Acting as the conduit between us in our emergencies and the appropriate first responder who can help us, the dispatcher often hears callers in their most terrified and distraught states and must pin down key details, often through sobs or screams.

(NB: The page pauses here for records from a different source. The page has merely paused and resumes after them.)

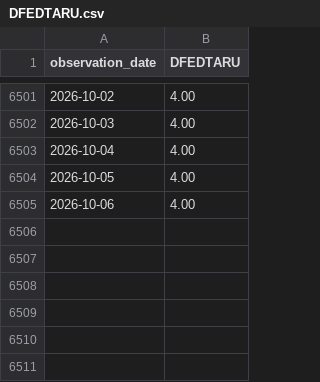
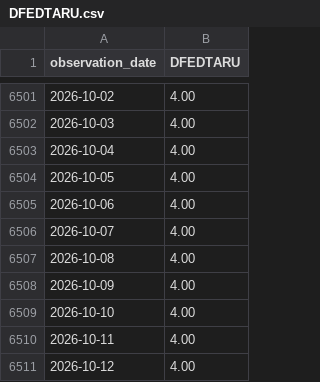
Before and after one commit to eric714/yield-curve-3d, a CSV file: data/raw/fred/DFEDTARU.csv, drawn as a sheet; only a part is shown, gaps mark what is left out; the diff names each change by its address in the sheet, - before the commit and + after, or states it on an @@ line.

```diff
--- a/data/raw/fred/DFEDTARU.csv
+++ b/data/raw/fred/DFEDTARU.csv
+row 6506: 2026-10-07 | 4.00
+row 6507: 2026-10-08 | 4.00
+row 6508: 2026-10-09 | 4.00
+row 6509: 2026-10-10 | 4.00
+row 6510: 2026-10-11 | 4.00
+row 6511: 2026-10-12 | 4.00
```
Also changed, not shown: data/raw/fred/DFEDTARL.csv, data/raw/fred/NASDAQCOM.csv, 6 other files.
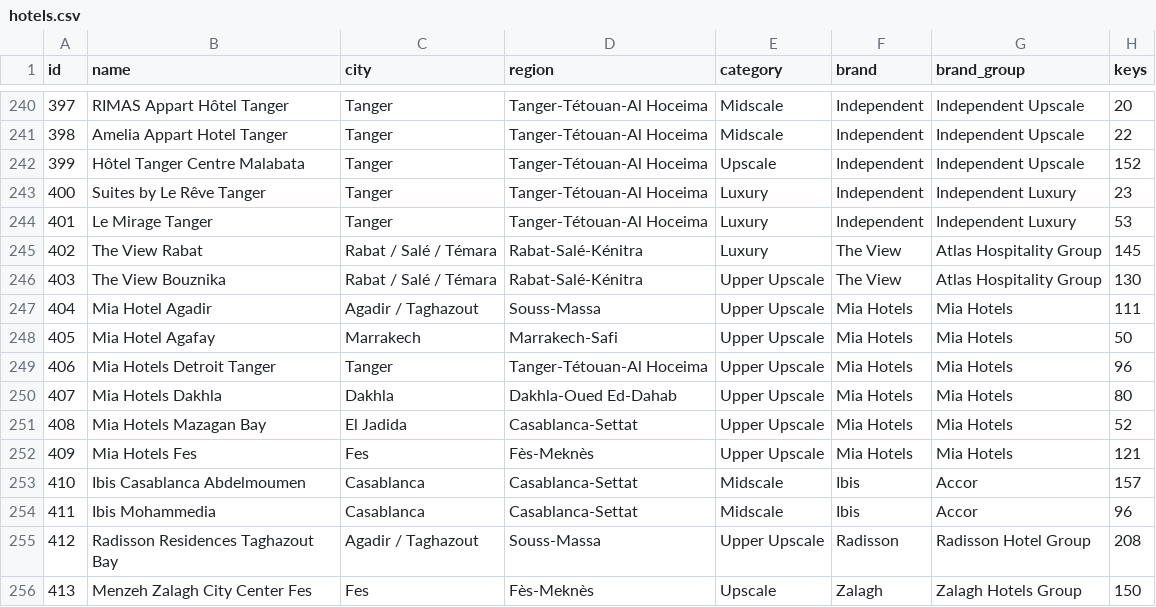
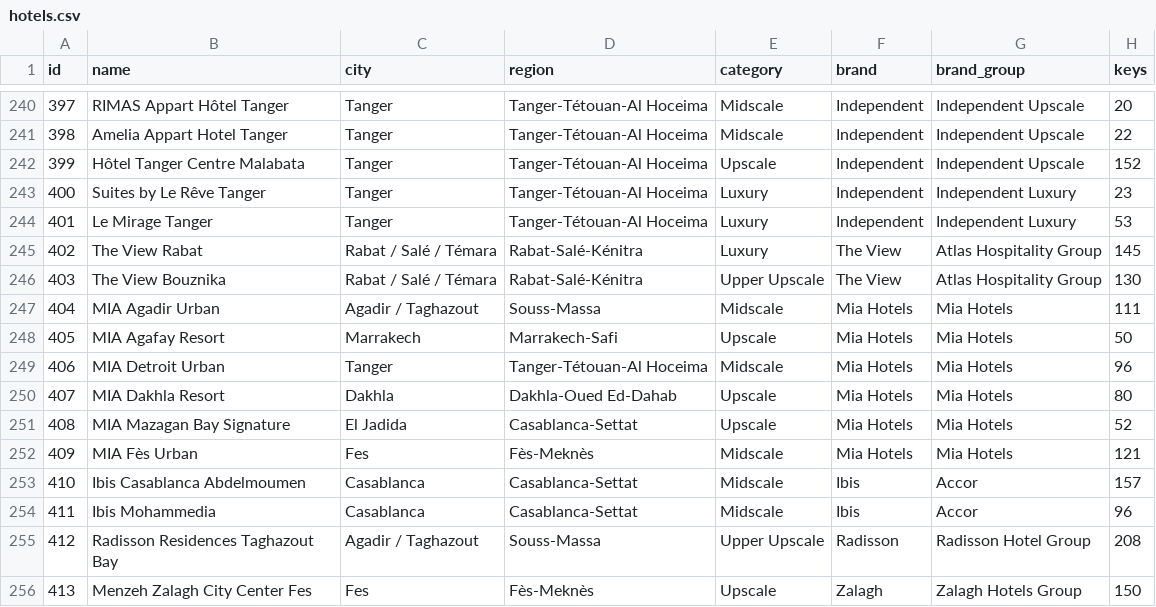
Before and after one commit to oaddahre/hospitalityiq, a CSV file: hotels.csv, drawn as a sheet; only a part is shown, gaps mark what is left out; the diff names each change by its address in the sheet, - before the commit and + after, or states it on an @@ line.

```diff
--- a/hotels.csv
+++ b/hotels.csv
-B247 (name): Mia Hotel Agadir
+B247 (name): MIA Agadir Urban
-E247 (category): Upper Upscale
+E247 (category): Midscale
-B248 (name): Mia Hotel Agafay
+B248 (name): MIA Agafay Resort
-E248 (category): Upper Upscale
+E248 (category): Upscale
-B249 (name): Mia Hotels Detroit Tanger
+B249 (name): MIA Detroit Urban
-E249 (category): Upper Upscale
+E249 (category): Midscale
-B250 (name): Mia Hotels Dakhla
+B250 (name): MIA Dakhla Resort
-E250:E251 (category): Upper Upscale
+E250:E251 (category): Upscale
-B251 (name): Mia Hotels Mazagan Bay
+B251 (name): MIA Mazagan Bay Signature
-B252 (name): Mia Hotels Fes
+B252 (name): MIA Fès Urban
-E252 (category): Upper Upscale
+E252 (category): Midscale
```
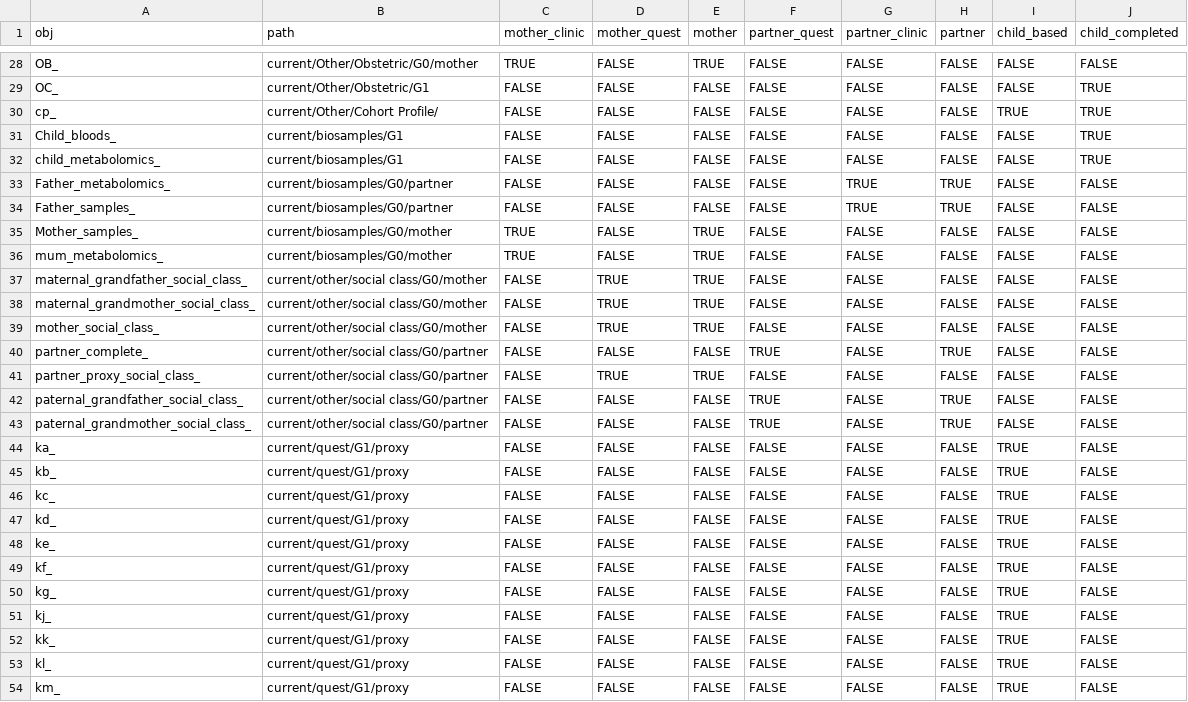
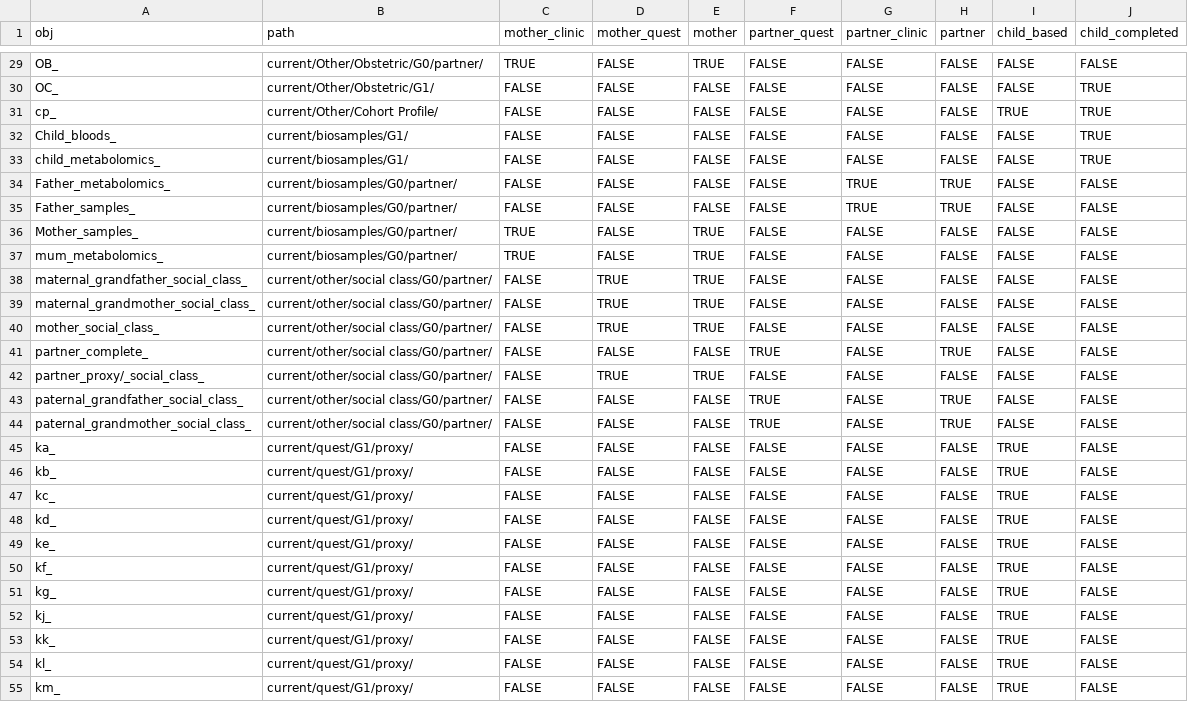
Before and after one commit to explodecomputer/alspac, a CSV file: inst/data/extdata/sources.csv, drawn as a sheet; only a part is shown, gaps mark what is left out; addresses are those after the commit; the diff covers the shown part only; the diff names each change by its address in the sheet, - before the commit and + after, or states it on an @@ line.

Commit message:
Update dictionary for F30
Updated current.rdata and sources.csv to inst/data/ ONLY
Test if updated to /data

```diff
--- a/inst/data/extdata/sources.csv
+++ b/inst/data/extdata/sources.csv
-B29 (path): current/Other/Obstetric/G0/mother
+B29 (path): current/Other/Obstetric/G0/partner/
-B30 (path): current/Other/Obstetric/G1
+B30 (path): current/Other/Obstetric/G1/
-B32:B33 (path): current/biosamples/G1
+B32:B33 (path): current/biosamples/G1/
-B34:B35 (path): current/biosamples/G0/partner
+B34:B35 (path): current/biosamples/G0/partner/
-B36:B37 (path): current/biosamples/G0/mother
+B36:B37 (path): current/biosamples/G0/partner/
-B38:B40 (path): current/other/social class/G0/mother
+B38:B40 (path): current/other/social class/G0/partner/
-B41:B44 (path): current/other/social class/G0/partner
+B41:B44 (path): current/other/social class/G0/partner/
-A42 (obj): partner_proxy_social_class_
+A42 (obj): partner_proxy/_social_class_
-B45:B55 (path): current/quest/G1/proxy
+B45:B55 (path): current/quest/G1/proxy/
```
Also changed, not shown: 1 added row and 148 edited cells elsewhere in this file, 3 other files.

Antonia Bundy likely knew exactly what to expect when she became a dispatcher in Lafayette, Indiana, until the day she fielded an unexpected 911 call from a little boy in trouble.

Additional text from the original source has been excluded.